Round 5

The running back position is littered with landmines in Round 5. Tarik Cohen will not be able to score eight times on 170 touches again but he will take enough volume from David Montgomery to damage both of their values significantly.

Chris Carson will have to hold off Seattle’s first-round pick from 2018, Rashaad Penny.

Meanwhile, Chris Godwin has accumulated over 1,300 yards by the age of 22 and Calvin Ridley put up a top-24 season as a rookie. Early-career production is a great indicator of future production and the fifth round features it in droves.





Round 6-10

Late single-digit rounds are a great place to pick up your tight end. O.J. Howard and Hunter Henry are the reasons you don’t to spend an early pick on the position.

Howard has led all tight ends in yards per target both years that he’s been in the NFL. Now Tampa is without DeSean Jackson and Adam Humphries. The duo was responsible for 1,590 yards last year. Howard will finally merge efficiency and volume in 2019, setting him up for a monster season.

Henry is in an eerily similar situation. The Chargers let Tyrell Williams and Antonio Gates leave. The two accounted for just shy of 1,000 yards last year. Early in the last off-season, Henry was viewed as the next star tight end. He’ll reach that status in 2019.





Round 11-14

Being the first person to get their passer is a dangerous game. Star quarterbacks come later in drafts at a staggering rate. Patrick Mahomes and Andrew Luck could often be selected after 10 quarterbacks were taken in 2018 drafts

The 2019 example of this phenomena Kyler Murray. His 11.6 yards per attempt last season were the greatest mark ever achieved by a collegiate passer. Now he’ll join Kliff Kingsbury in Arizona. This will be the city known for bringing the air raid offense to the NFL in history books. Kliff has a track record of offensive success at Texas Tech and Murray was as talented as they come in college. He’s the greatest value at quarterback in drafts right now and should keep anyone from selecting a passer before Round 11.





Round 15-16

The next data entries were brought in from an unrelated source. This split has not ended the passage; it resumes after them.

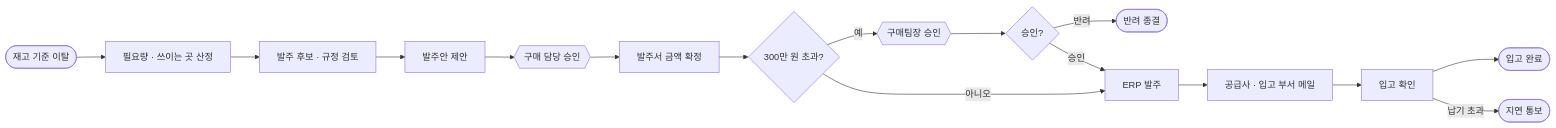
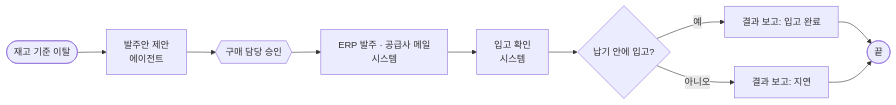
The third of 3 diagrams in docs/보고서/2026-10-09_HYD_시나리오_3개.md (uengine-oss/hyd-iot-edu), drawn with Mermaid before and after one commit. The commit also changed other lines of this file, not shown here.

Commit message:
A161: 시나리오 보고서 — B 정기 정비 확정, 흐름을 승인 1회 · 시스템 자동 확인 · 결과 보고로 단순화, 경쟁하는 대안 명시

````diff
--- a/docs/보고서/2026-10-09_HYD_시나리오_3개.md
+++ b/docs/보고서/2026-10-09_HYD_시나리오_3개.md
@@ -131,18 +137,12 @@
 ```mermaid
 flowchart LR
-  S([재고 기준 이탈]) --> A1[필요량 · 쓰이는 곳 산정]
-  A1 --> A2[발주 후보 · 규정 검토]
-  A2 --> A3[발주안 제안]
-  A3 --> H1{{구매 담당 승인}}
-  H1 --> A4[발주서 금액 확정]
-  A4 --> G1{300만 원 초과?}
-  G1 -- 예 --> H2{{구매팀장 승인}}
-  H2 --> G2{승인?}
-  G2 -- 반려 --> E2([반려 종결])
-  G2 -- 승인 --> P1
-  G1 -- 아니오 --> P1[ERP 발주]
-  P1 --> P2[공급사 · 입고 부서 메일]
-  P2 --> P3[입고 확인]
-  P3 --> E1([입고 완료])
-  P3 -- 납기 초과 --> E3([지연 통보])
+  S([재고 기준 이탈]) --> A1[발주안 제안<br/>에이전트]
+  A1 --> H1{{구매 담당 승인}}
+  H1 --> P1[ERP 발주 · 공급사 메일<br/>시스템]
+  P1 --> P2[입고 확인<br/>시스템]
+  P2 --> G{납기 안에 입고?}
+  G -- 예 --> R1[결과 보고: 입고 완료]
+  G -- 아니오 --> R2[결과 보고: 지연]
+  R1 --> E([끝])
+  R2 --> E
 ```
````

If there’s one thing pros always get right, it’s knowing when to take kickers and defense. Only one of either position was taken before the final three rounds and that was the Chicago Bears, who led the league in fantasy points for a defense. Take a defense that has similar upside, like the Raven and Jaguars, or pick a team with an easy schedule early, like New England (who gets the Bills, Jets, Dolphins, and Washington in weeks after taking on Pittsburgh in Week 1). That’s the entire strategy for defenses: Don’t overthink it.